Between 1896 and the First World War, several types of travelling cinema shows were common in Scotland, each connected to other forms of entertainment. There were people like William Walker, of Aberdeen, Peter Feathers of Dundee, or Lizars of Glasgow who had been working as 'lantern lecturers' before. They delivered illustrated talks on various topics, using a magic lantern, but they usually did this as a sideline to their main job as printers, photographers or opticians. For them, the cinematograph was seen as an addition to the magic lantern; however, it also brought them closer to the entertainment business as opposed to the purely educational. These two categories were never fully distinct - the attraction of seeing the world on the screen was both for fun and for instruction.
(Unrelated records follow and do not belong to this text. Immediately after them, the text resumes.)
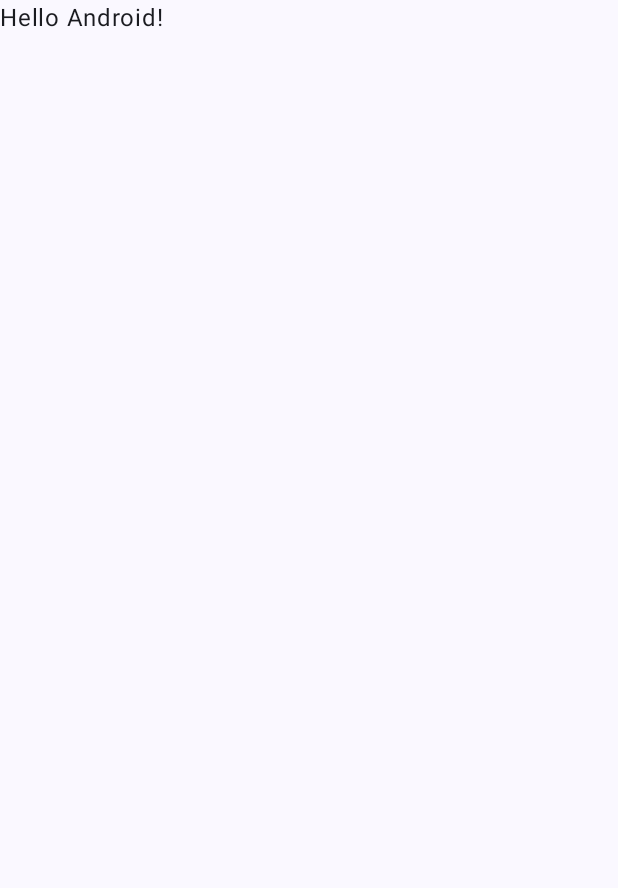
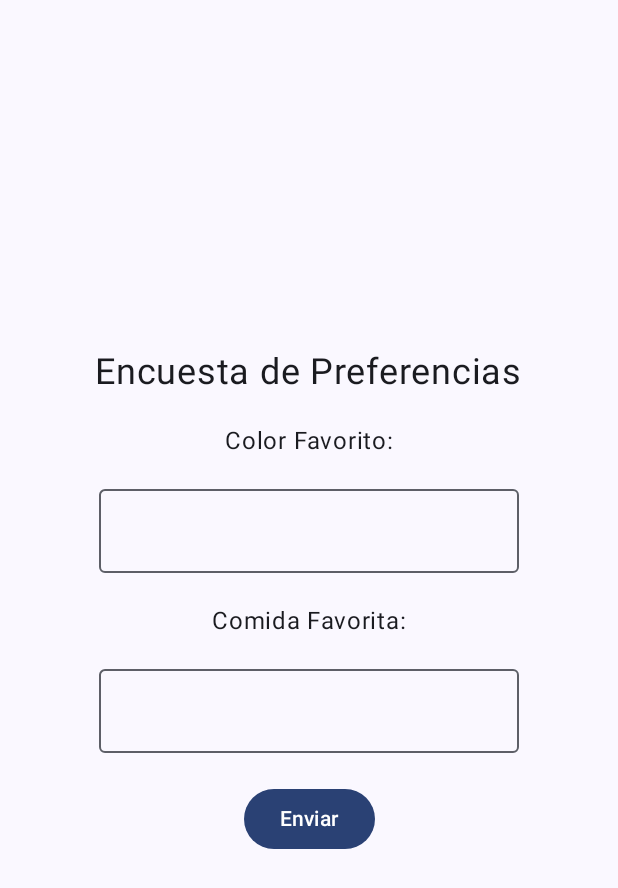
Before and after one commit to LuisGM875/Programacion_Para_Moviles, an Android app built with Jetpack Compose: the screen it shows after launch (MainActivity), on a phone screen of 412 x 824 dp. Before the commit the part shown is almost empty. Shown: the top 888 px of the screen. Run offline under Robolectric (Android 15) with nearby library versions, the phone set to English and light mode, and no system bars.

Commit message:
feat: Update the main screen to include a preference survey with text fields and a submit button.

```diff
--- a/app/src/main/java/com/example/programacion_para_moviles/MainActivity.kt
+++ b/app/src/main/java/com/example/programacion_para_moviles/MainActivity.kt
@@ -4,13 +4,20 @@ import android.os.Bundle
 import androidx.activity.ComponentActivity
 import androidx.activity.compose.setContent
 import androidx.activity.enableEdgeToEdge
+import androidx.compose.foundation.layout.Arrangement
+import androidx.compose.foundation.layout.Column
 import androidx.compose.foundation.layout.fillMaxSize
 import androidx.compose.foundation.layout.padding
+import androidx.compose.material3.Button
+import androidx.compose.material3.OutlinedTextField
 import androidx.compose.material3.Scaffold
 import androidx.compose.material3.Text
 import androidx.compose.runtime.Composable
+import androidx.compose.ui.Alignment
 import androidx.compose.ui.Modifier
 import androidx.compose.ui.tooling.preview.Preview
+import androidx.compose.ui.unit.dp
+import androidx.compose.ui.unit.sp
 import com.example.programacion_para_moviles.ui.theme.Programacion_Para_MovilesTheme
 
 class MainActivity : ComponentActivity() {
@@ -21,7 +28,7 @@ class MainActivity : ComponentActivity() {
             Programacion_Para_MovilesTheme {
                 Scaffold( modifier = Modifier.fillMaxSize() ) { innerPadding ->
                     Greeting(
-                        name = "Android",
+                        name = "Encuesta de Preferencias",
                         modifier = Modifier.padding(innerPadding)
                     )
                 }
@@ -31,11 +38,28 @@ class MainActivity : ComponentActivity() {
 }
 
 @Composable
-fun Greeting(name: String, modifier: Modifier = Modifier) {
-    Text(
-        text = "Hello $name!",
-        modifier = modifier
-    )
+fun Greeting( name: String, modifier: Modifier = Modifier ) {
+    Column(
+        modifier = Modifier.fillMaxSize(), verticalArrangement = Arrangement.Center, horizontalAlignment = Alignment.CenterHorizontally
+    ) {
+        Text(text = "Encuesta de Preferencias", fontSize = 24.sp)
+        Text(text = "Color Favorito:", modifier = Modifier.padding(20.dp))
+        OutlinedTextField(
+            value = "",
+            onValueChange = {   },
+        )
+        Text("Comida Favorita:", modifier = Modifier.padding(20.dp))
+        OutlinedTextField(
+            value = "",
+            onValueChange = { },
+        )
+        Button(
+            onClick = {  },
+            modifier = Modifier.padding(20.dp)
+        ) {
+            Text("Enviar")
+        }
+    }
 }
 
 @Preview(showBackground = true)
```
However, this educational image gave them an air of legitimacy and these exhibitors were more likely to be hired for private functions in the houses of the rich.
Many of them, however, also worked on their own initiative and in association with musicians, comedians and dancers to put on 'concert parties'. Moving pictures were then part of a variety show, like in urban music halls, although usually of a more wholesome nature. A great example of how difficult it was to organise and manage a concert party is provided by the case of Alexander Mathieson, who in 1903 organised a three-week tour of mining villages in Linlithgowshire and Lanarkshire, and wanted to show Georges Melies' Trip to the Moon. He failed because his hired projector and projectionist didn't work, but left behind a fascinating correspondence showing how he had to contact each venue (public halls in this case), agree terms of hire, find somebody in town who could hire him a piano, arrange local advertising and licensing, and make travel arrangements for all members of the company. It was very hard work and not very lucrative once the other artists had been paid.
The show had to be on the move because there were not enough films to change the programme. So as films became more abundant and interesting, some showmen started experimenting with longer stays in one place, as well as longer shows in bigger venues.
Joe Kember, Marketing Modernity